Cannellini and Pesto Patties with Caramelized Onions
1/2 cup of gluten-free oats
1 15oz. can of cannellini beans
1 large egg
1/2 tsp. salt
1/2 tsp. dried oregano
1/4 cup orange bell pepper, diced small
1 tsp. lemon zest
1 Tbsp. pesto
1/4 cup mozzarella flavored rice shreds, soy cheese or regular mozzarella
2 large yellow onions, caramelized. Find out how easy it is to caramelize an onion here.
Pulse oats in your food processor 3-5 times to roughly chop then add in 3/4 of a can of drained and rinsed cannellini beans. Pulse and additional 5-6 times creating a chunky paste. Add in the egg, oregano and salt and blend in the processor until most of the large pieces are gone. You will be left with a thick paste that will act like the “glue” to your veggie patty.
In a medium-sized bowl, mix the remaining 1/4 can of drained and rinsed cannellini beans with the pesto, bell pepper, lemon zest, rice shreds and the mixture from the food processor then season with salt to taste. Wipe a little olive oil on a large plate and then with wet hands, form the bean mixture into patties and place on the plate. Don’t worry if the batter seems runny! This batter is looser than my veggie burgers but will cook up just fine in the hot skillet . Once all of the cakes have been formed place the plate in the freezer for 10 minutes or in the fridge for at least 20 minutes so that the cakes can set.
Heat a cast iron skillet over med-high heat until screaming hot. Add 1 tablespoon of olive oil and swirl pan to coat. Cook the patties until a nice crispy crust has formed on the outside, about 3-4 minutes, then flip to cook the other side another 4-6 minutes.
Serve the bean patties with sun-dried tomato cashew cream and caramelized onions piled on top.
Gluten- Free Focaccia
3 Tbsp. good quality olive oil
1 Tbsp. fresh rosemary, chopped
1 Tbsp. crushed red pepper
salt and pepper to taste
Prepare dough as instructed, after the first baking period remove pans from the oven and drizzle the focaccia with the olive oil and sprinkle with the herbs.
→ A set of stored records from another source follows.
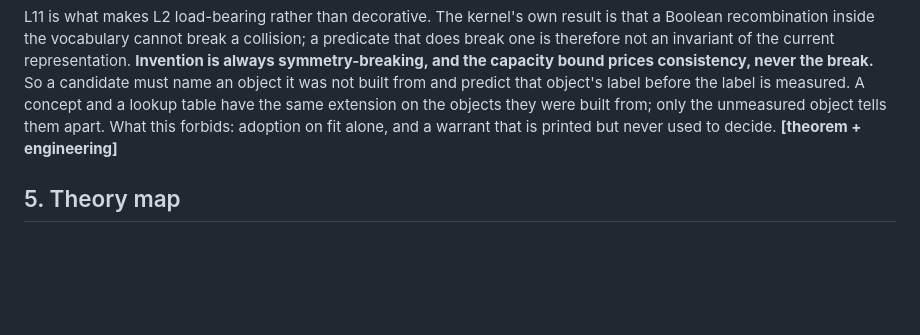
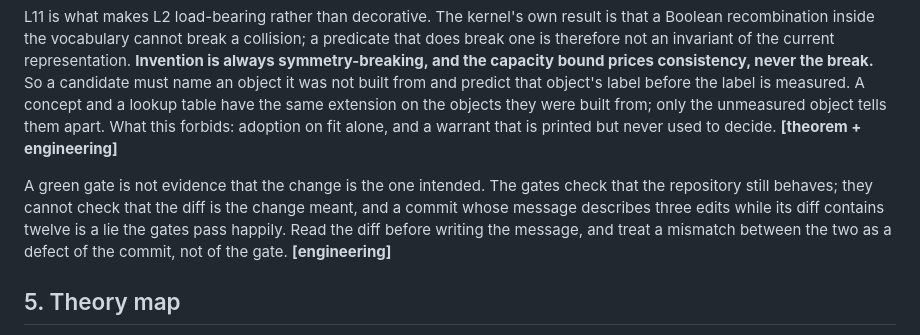
Before and after one commit to ghwinter/metaform, a Markdown page: CHARTER.md, the part around the change. GitHub-like rendering; blank space fills up the shorter version.

Commit message:
docs(charter): a green gate does not prove the diff is the change intended
Written after a commit whose message described three edits and whose diff contained twelve, and which the gates passed without complaint. The gates check that the repository still behaves; they cannot check that the change is the one meant. The rule is to read the diff before writing the message and to treat a mismatch as a defect of the commit, not of the gate.

```diff
--- a/CHARTER.md
+++ b/CHARTER.md
@@ -438,6 +438,11 @@ predict that object's label before the label is measured. A concept and a lookup
 extension on the objects they were built from; only the unmeasured object tells them apart. What this
 forbids: adoption on fit alone, and a warrant that is printed but never used to decide. **[theorem + engineering]**
 
+A green gate is not evidence that the change is the one intended. The gates check that the repository still
+behaves; they cannot check that the diff is the change meant, and a commit whose message describes three
+edits while its diff contains twelve is a lie the gates pass happily. Read the diff before writing the
+message, and treat a mismatch between the two as a defect of the commit, not of the gate. **[engineering]**
+
 ## 5. Theory map
 
 One sentence first: **the contribution is not an algorithm, it is the trigger conditions and the typing
```
Also changed, not shown: CHARTER.zh.md (+2 -0 lines).
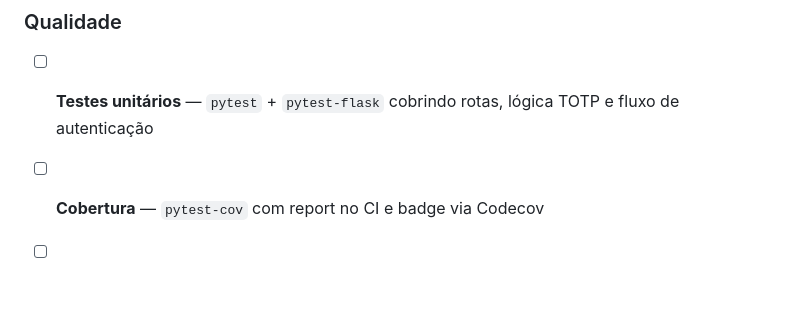
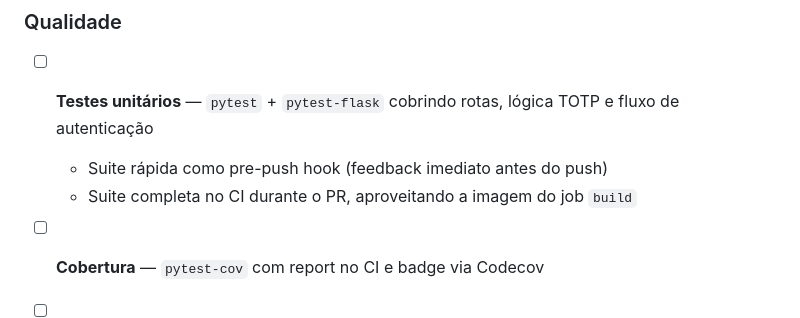
Before and after one commit to NatanRigailo/mfa-app, a Markdown page: README.md, the part around the change. Rendered like a GitHub page; blank space fills up the shorter version.

Commit message:
document unit testing strategy in roadmap

```diff
--- a/README.md
+++ b/README.md
@@ -132,5 +132,7 @@ A aplicação sobe em `http://0.0.0.0:5000` via Waitress.
 ### Qualidade
 
 - [ ] **Testes unitários** — `pytest` + `pytest-flask` cobrindo rotas, lógica TOTP e fluxo de autenticação
+  - Suite rápida como pre-push hook (feedback imediato antes do push)
+  - Suite completa no CI durante o PR, aproveitando a imagem do job `build`
 - [ ] **Cobertura** — `pytest-cov` com report no CI e badge via Codecov
 - [ ] Health check verificando conectividade real com o banco
```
Return the pan to the oven and bake for the second half of the bake time as instructed on the package.
Sun-Dried Tomato Cashew Cream
1.5 cups raw unsalted cashews
3/4 – 1 cup water (depending on how thick or thin you would like) plus more for soaking
juice of half a lemon (more if you like a real lemony flavor)
1/3 cup sun-dried tomatoes, with the oil drained
Salt to taste
Cover raw cashews with water and soak for 30 minutes to an hour. Drain and rinse cashews well and place all the ingredients in a high powered blender or food processor, blend until desired consistency. Your cashew cream will last in the refrigerator for 3-4 days and can be frozen for up to 6 months. If you choose to freeze it be sure to run it through the blender really quick after you defrost it to eliminate any lumps. This recipe makes 1.5- 2cups depending on the amount of water you add.